▸ Task description
Copy all lines holding the word "Link" from the entries.

▸ Provided records

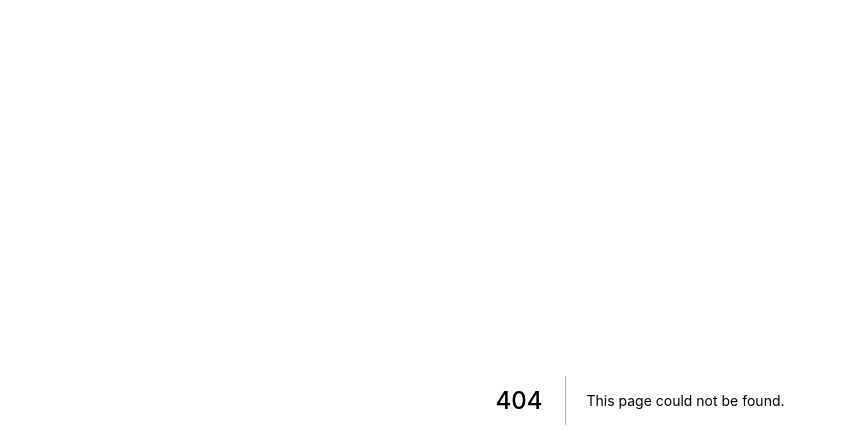
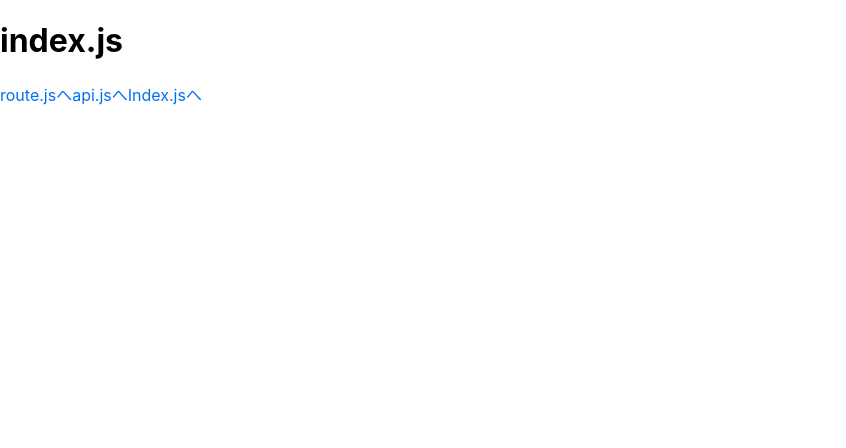
Before and after one commit to ooitanojohn/ooitanojohn, a Next.js app: page /posts in a window 1280 px wide. Before the commit this address had no page. Shown: the top 448 px of the page, without its empty margins (0-846 px from the left). Built offline with nearby package versions, Linux system fonts and the light colour scheme.

Commit message:
[add] readme ssr ssg spa 再度復習 分からん

```diff
--- /dev/null
+++ b/pages/posts/index.js
@@ -0,0 +1,12 @@
+import Link from 'next/link'
+
+export default function Index(params) {
+  return (
+    <>
+      <h1>index.js</h1>
+      <Link href="/posts/route"><a>route.jsへ</a></Link>
+      <Link href="/posts/api"><a>api.jsへ</a></Link>
+      <Link href="/"><a>Index.jsへ</a></Link>
+    </>
+  )
+}
```
Also changed, not shown: pages/posts/api.js (added, +12 -0 lines), pages/posts/first-post.js (deleted, +0 -21 lines), pages/posts/route.js (added, +10 -0 lines).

▸ Exercise response
+import Link from 'next/link'
+      <Link href="/posts/route"><a>route.jsへ</a></Link>
+      <Link href="/posts/api"><a>api.jsへ</a></Link>
+      <Link href="/"><a>Index.jsへ</a></Link>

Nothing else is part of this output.